The shortcut enables people to pretend that statistical models can predict the future risk in any portfolio. The model always works perfectly, until it doesn’t. Three Nobel Prize-winners using these kinds of models blew up a hedge fund with billions of dollars in 1998. The failure of Long Term Capital Management caused an international crisis.

Warren Buffett wrote a wonderful analysis of this issue in his 2014 letter to shareholders. He explained that stock prices will always be more volatile than cash holdings in the short term. But he believes that fixed-dollar investments are far riskier than widely diversified stock portfolios over the long term.

One of the robbers that lurks in the shortcut is inflation. A dollar today will only buy 98 cents worth of goods next year, and 96 cents the year after that. Buffett wrote in 2014 that the dollar had lost 87% of its purchasing power over the previous 50 years.
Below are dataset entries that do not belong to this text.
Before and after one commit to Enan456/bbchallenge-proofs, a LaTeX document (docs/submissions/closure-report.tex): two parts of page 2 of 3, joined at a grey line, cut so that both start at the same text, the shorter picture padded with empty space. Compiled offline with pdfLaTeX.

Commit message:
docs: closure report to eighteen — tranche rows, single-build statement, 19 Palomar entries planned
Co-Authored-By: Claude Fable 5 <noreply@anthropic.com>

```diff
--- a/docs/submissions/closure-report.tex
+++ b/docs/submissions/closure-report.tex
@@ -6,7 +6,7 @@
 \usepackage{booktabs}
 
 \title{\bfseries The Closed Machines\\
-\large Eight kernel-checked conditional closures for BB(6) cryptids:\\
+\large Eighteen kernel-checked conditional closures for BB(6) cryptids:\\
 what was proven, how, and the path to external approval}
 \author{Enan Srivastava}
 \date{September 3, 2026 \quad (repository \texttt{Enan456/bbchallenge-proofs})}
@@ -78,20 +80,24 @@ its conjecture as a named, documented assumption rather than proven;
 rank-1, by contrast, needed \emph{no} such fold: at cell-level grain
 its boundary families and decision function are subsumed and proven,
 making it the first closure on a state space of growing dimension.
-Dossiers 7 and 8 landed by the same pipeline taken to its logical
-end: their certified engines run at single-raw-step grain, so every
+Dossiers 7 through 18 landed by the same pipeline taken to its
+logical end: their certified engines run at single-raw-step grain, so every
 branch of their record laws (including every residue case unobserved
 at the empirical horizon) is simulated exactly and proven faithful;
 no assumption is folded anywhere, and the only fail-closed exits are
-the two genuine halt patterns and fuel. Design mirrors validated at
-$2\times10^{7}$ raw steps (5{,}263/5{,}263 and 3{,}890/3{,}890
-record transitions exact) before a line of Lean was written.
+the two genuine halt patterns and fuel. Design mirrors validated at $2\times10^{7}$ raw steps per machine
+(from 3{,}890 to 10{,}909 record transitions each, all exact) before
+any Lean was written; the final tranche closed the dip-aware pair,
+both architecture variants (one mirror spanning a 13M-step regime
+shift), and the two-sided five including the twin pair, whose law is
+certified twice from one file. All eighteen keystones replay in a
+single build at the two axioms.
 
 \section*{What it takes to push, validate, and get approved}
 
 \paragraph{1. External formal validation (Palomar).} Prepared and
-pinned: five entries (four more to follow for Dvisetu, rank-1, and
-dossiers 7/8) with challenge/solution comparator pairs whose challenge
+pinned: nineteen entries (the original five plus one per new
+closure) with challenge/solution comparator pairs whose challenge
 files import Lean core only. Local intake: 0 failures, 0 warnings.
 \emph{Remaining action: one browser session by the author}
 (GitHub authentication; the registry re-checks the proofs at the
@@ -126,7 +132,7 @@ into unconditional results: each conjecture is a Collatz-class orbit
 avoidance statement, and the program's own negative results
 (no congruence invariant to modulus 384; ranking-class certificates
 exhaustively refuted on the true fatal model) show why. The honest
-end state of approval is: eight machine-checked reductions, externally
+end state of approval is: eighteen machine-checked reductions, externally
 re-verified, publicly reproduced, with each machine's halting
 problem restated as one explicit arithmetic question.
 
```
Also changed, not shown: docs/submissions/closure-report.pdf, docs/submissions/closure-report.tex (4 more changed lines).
So over the long haul, the stable fixed investment becomes quite risky in terms of the potential to melt your wealth away.

While the high risk in currency-denominated investments did its damage, the same 50 year period saw the S&P 500 advance by 11,196%. Another of the robbers lurking in the shortcut is missed opportunity for long term gains.

Fortunately, you can spot the shortcut fairly easily. Every one of the following situations involves costly confusion about volatility and risk:

1. When every market sector supposedly needs to be owned for proper diversification. Our view: Some sectors are overpriced and should not be owned—tech stocks in 2000, real estate in 2007, commodities in 2011, and so forth.

2. When the presence of declining elements in a portfolio is held as proof of proper investment process—the idea that some things always zig when others zag, and keep the whole bucket more stable. Our view: When a crisis hits, many things decline across the board.

3. When a short-term decline is spoken of as ‘a loss.’ Our view: This is a costly misperception, born of a short-sighted approach.

4. When the future returns of a portfolio are described as a range that will be accurate 95% of the time—this is a hallmark of the statistical model. Our view: The model knows the past. The future will be different than the past. The wheels will come off the model when these differences emerge.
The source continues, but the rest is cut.